In the development of the game, it is important to recognize when not to reinvent the wheel. And so, 25 years after Id first lit Quake’s flashing lightning, we ended up with Half-Life Alyx & # 39; s City 17 fluorescent lamps flashing in exactly the same way.
To clarify, this is not just a similar effect. As Redditor saw it CrazyGiaky, the flashing lights of Half-Life: Alyx work the same way they did in the original 1998 Half-Life: two major engine changes and 22 years later.
In Source – and of course both GoldSrc and Source 2 – the lights have a list of properties that can be played with the editor. Blinking is controlled by a letter string from A to Z (with A black and Z in full brightness). If you change this string, lights can be made to emulate a candle flicker, a soft LED pulse, or, as shown, a hard, broken fluorescent lamp.
For example, a candle can use the string "nmonqnmomnmomomno", while this particular effect is generated with "mmamammmmammamamaaamammma".

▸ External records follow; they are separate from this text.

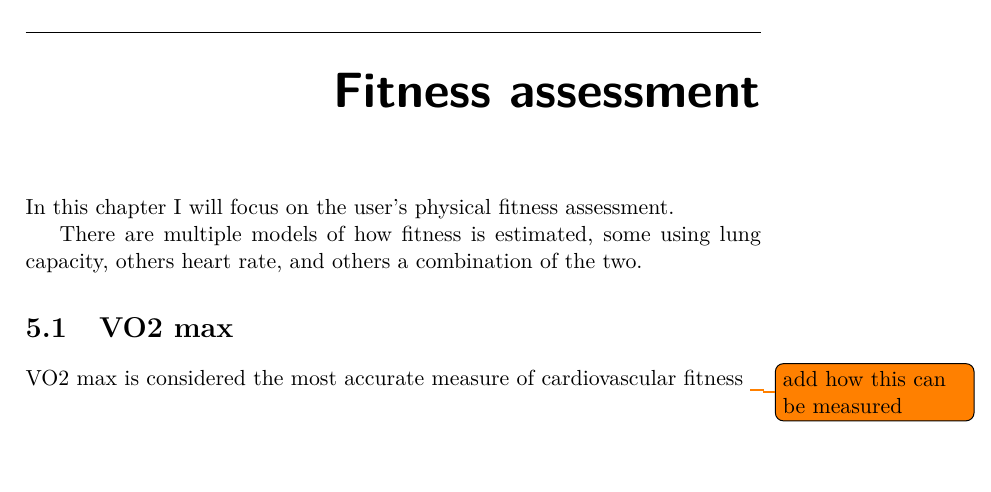
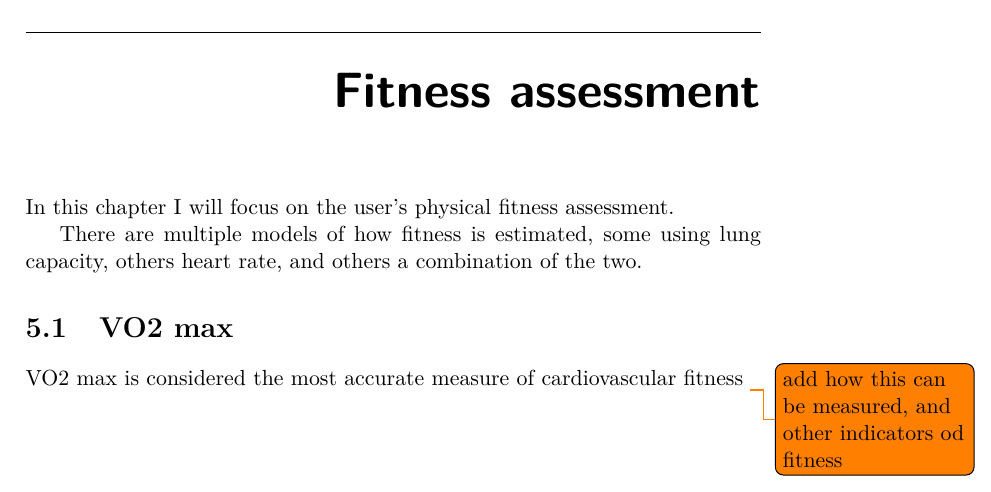
Before and after one commit to faedrielle/bachelors-thesis-text, a LaTeX thesis (main.tex, which reads Chapters/FitnessAssess.tex): part of page 29 of 37, cut so that both start at the same text. Compiled offline with pdfLaTeX.

Commit message:
little fixes

```diff
--- a/Chapters/FitnessAssess.tex
+++ b/Chapters/FitnessAssess.tex
@@ -3,4 +3,4 @@ In this chapter I will focus on the user's physical fitness assessment.
 There are multiple models of how fitness is estimated, some using lung capacity, others heart rate, and others a combination of the two.
 
 \section{VO2 max}
-VO2 max is considered the most accurate measure of cardiovascular fitness \todo{add how this can be measured}
+VO2 max is considered the most accurate measure of cardiovascular fitness \todo{add how this can be measured, and other indicators od fitness}
```
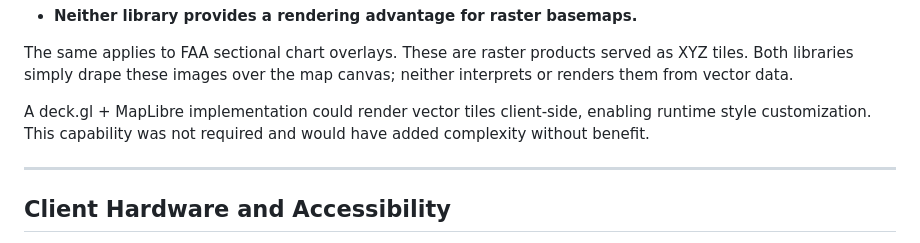
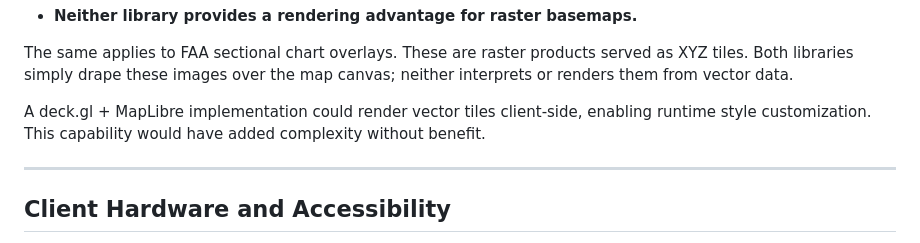
Before and after one commit to MichaelJEvan/CIS_568_Final_Project, a Markdown page: Leaflet vs deckGL.md, the part around the change. Drawn GitHub-style.

```diff
--- a/Leaflet vs deckGL.md
+++ b/Leaflet vs deckGL.md
@@ -44,7 +44,7 @@ Both libraries consume these identically—Leaflet via `L.tileLayer()`, deck.gl
 
 The same applies to FAA sectional chart overlays. These are raster products served as XYZ tiles. Both libraries simply drape these images over the map canvas; neither interprets or renders them from vector data.
 
-A deck.gl + MapLibre implementation could render vector tiles client-side, enabling runtime style customization. This capability was not required and would have added complexity without benefit.
+A deck.gl + MapLibre implementation could render vector tiles client-side, enabling runtime style customization. This capability would have added complexity without benefit.
 
 ---
 
```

It's one thing to reuse Half-Life 1 code. But the developer's engine has its own roots in the reference Quake engine of Id Software. Here, it turned out that this method of breaking lights may have started with John Carmack’s engine, but with decades of 2D games preceding it, it’s more than possible that this technique will go back even further.
We’re used to seeing developers talk about taking huge, technically impressive steps, especially when it comes to something as complex as lighting. Still, it’s sometimes nice to see that even after decades of progress, a simple trick can still fit the bill.